The G-20, which includes the U.S., India, China, the U.K., France, Germany, Japan and others, also stressed the importance of global access to COVID-19 vaccines, drugs and tests.
“We will spare no effort to ensure their affordable and equitable access for all people, consistent with members’ commitments to incentivize innovation,” the statement said.
The G-20 expressed support for efforts like COVAX, an international initiative to distribute COVID-19 vaccines to countries worldwide.

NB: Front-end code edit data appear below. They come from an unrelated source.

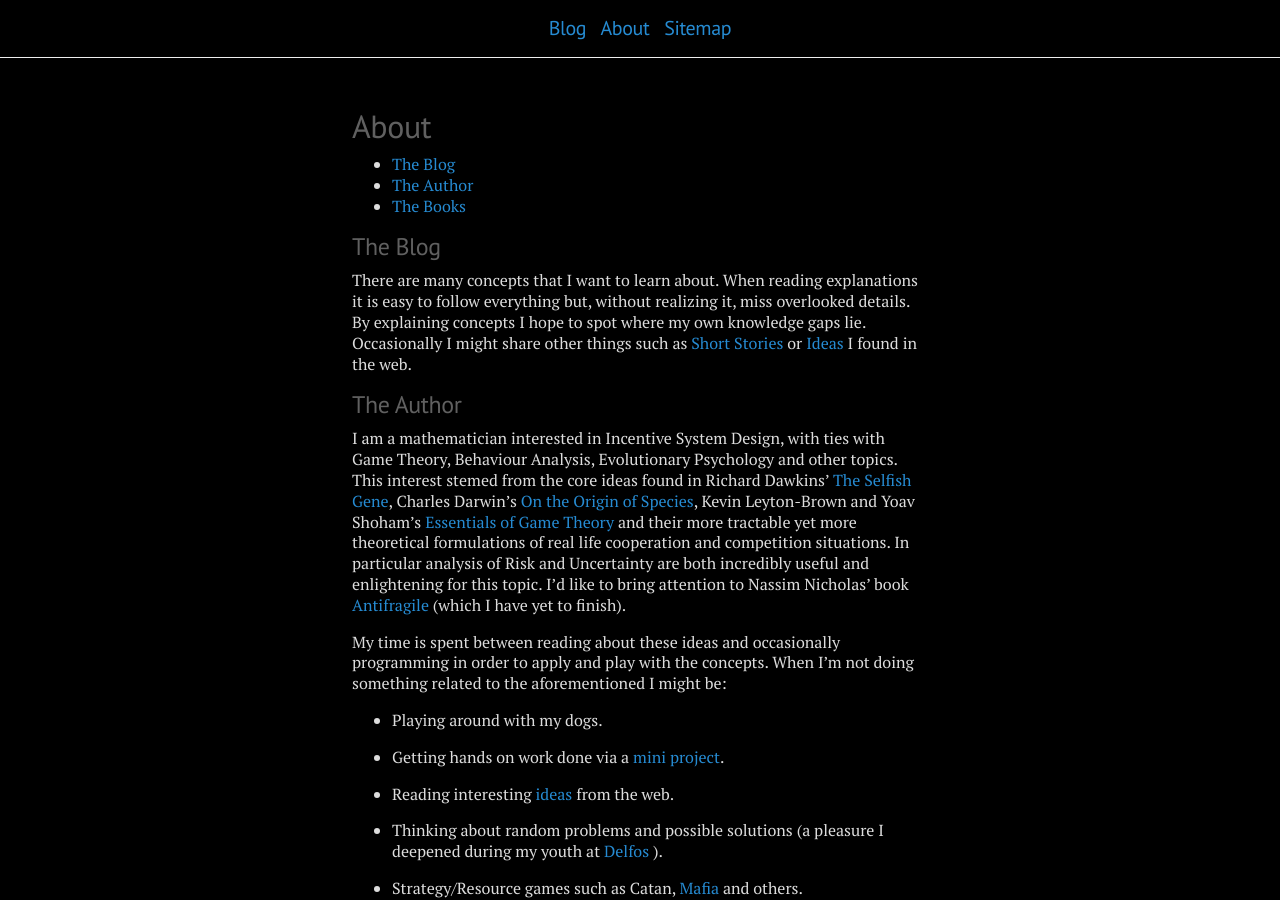
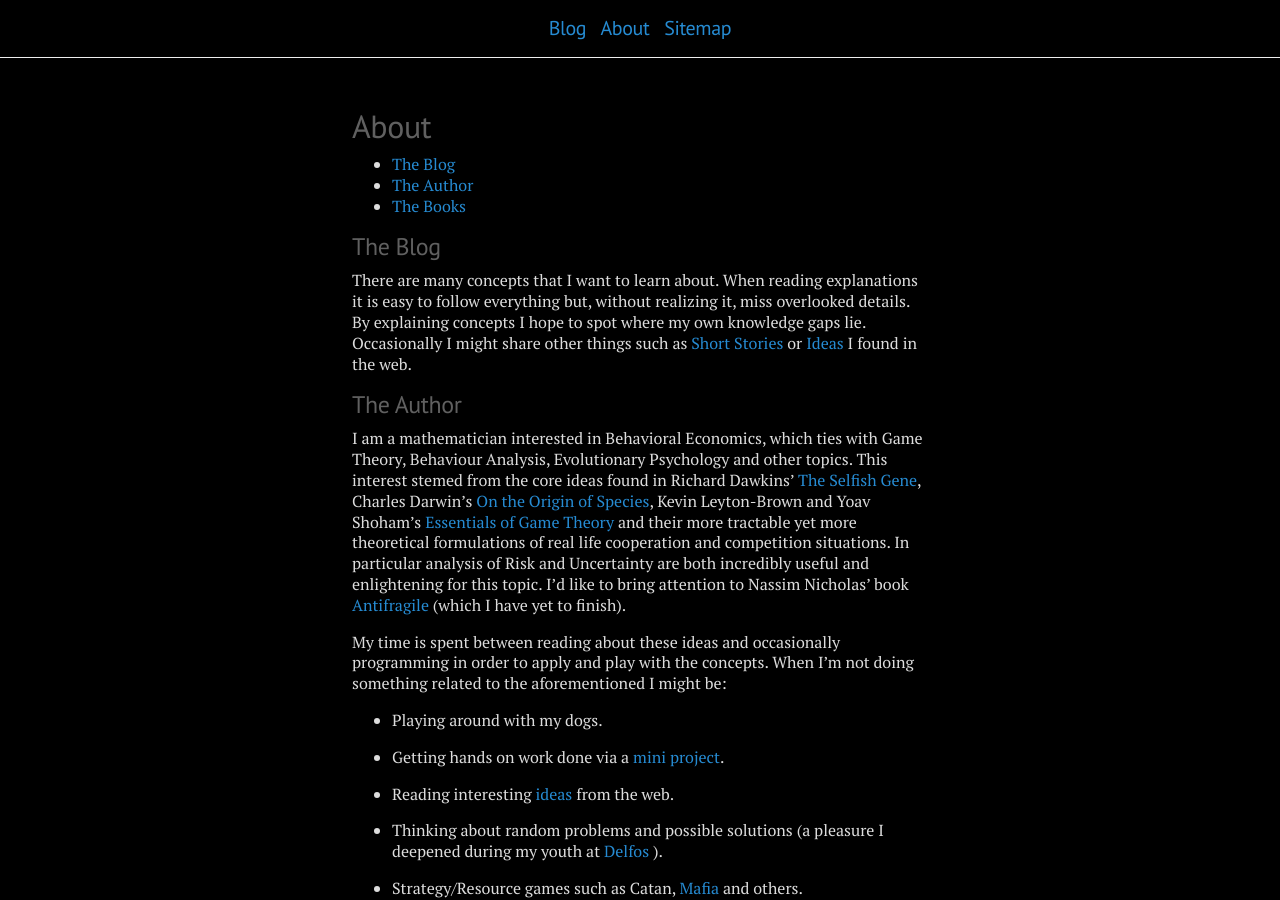
Before and after one commit to migueltorrescosta/migueltorrescosta.github.io, a Jekyll site: the page built from page_About.md, in a window 1280 px wide and 900 px high. Built offline with Jekyll 4.4.1, drawn with Linux system fonts in a browser that asks for light colours.

Commit message:
Rephrasing: Incentive System Design -> Behaviour Economics

```diff
--- a/page_About.md
+++ b/page_About.md
@@ -14,7 +14,7 @@ There are many concepts that I want to learn about. When reading explanations it
 
 ## The Author
 
-I am a mathematician interested in Incentive System Design, with ties with Game Theory, Behaviour Analysis, Evolutionary Psychology and other topics. This interest stemed from the core ideas found in Richard Dawkins' [The Selfish Gene](https://www.goodreads.com/book/show/61535.The_Selfish_Gene), Charles Darwin's [On the Origin of Species](https://www.goodreads.com/book/show/22463.The_Origin_of_Species), Kevin Leyton-Brown and Yoav Shoham's [Essentials of Game Theory](https://www.goodreads.com/book/show/4253377-essentials-of-game-theory) and their more tractable yet more theoretical formulations of real life cooperation and competition situations. In particular analysis of Risk and Uncertainty are both incredibly useful and enlightening for this topic. I'd like to bring attention to Nassim Nicholas' book [Antifragile](https://www.goodreads.com/book/show/13530973-antifragile) (which I have yet to finish).
+I am a mathematician interested in Behavioral Economics, which ties with Game Theory, Behaviour Analysis, Evolutionary Psychology and other topics. This interest stemed from the core ideas found in Richard Dawkins' [The Selfish Gene](https://www.goodreads.com/book/show/61535.The_Selfish_Gene), Charles Darwin's [On the Origin of Species](https://www.goodreads.com/book/show/22463.The_Origin_of_Species), Kevin Leyton-Brown and Yoav Shoham's [Essentials of Game Theory](https://www.goodreads.com/book/show/4253377-essentials-of-game-theory) and their more tractable yet more theoretical formulations of real life cooperation and competition situations. In particular analysis of Risk and Uncertainty are both incredibly useful and enlightening for this topic. I'd like to bring attention to Nassim Nicholas' book [Antifragile](https://www.goodreads.com/book/show/13530973-antifragile) (which I have yet to finish).
 
 My time is spent between reading about these ideas and occasionally programming in order to apply and play with the concepts. When I'm not doing something related to the aforementioned I might be:
 
```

The U.S., however, has declined to join under President Donald Trump.
German Chancellor Angela Merkel told reporters Sunday in Berlin after the virtual summit that Germany had given financial support to the COVAX initiative, but that more money was needed.
The G-20 statement did not directly address an urgent appeal by U.N. Secretary-General Antonio Guterres, who said
$28 billion in additional investment is needed for mass manufacturing, procurement and delivery of new COVID-19 vaccines around the world, including $4 billion immediately.
against the Paris climate accord at Sunday’s summit, telling world leaders that the agreement was designed to cripple the U.S. economy, not save the planet.
“To protect American workers, I withdrew the United States from the unfair and one-sided Paris climate accord, a very unfair act for the United States,” Trump said in a video statement from the White House to the Group of 20 summit.
His comments came during a discussion among the world’s largest economies on safeguarding the Earth.
President-elect Joe Biden, who takes office in January, has said he will rejoin the global pact that the U.S. helped forge five years ago.
Trump contended the international accord was “not designed to save the environment. It was designed to kill the American economy.”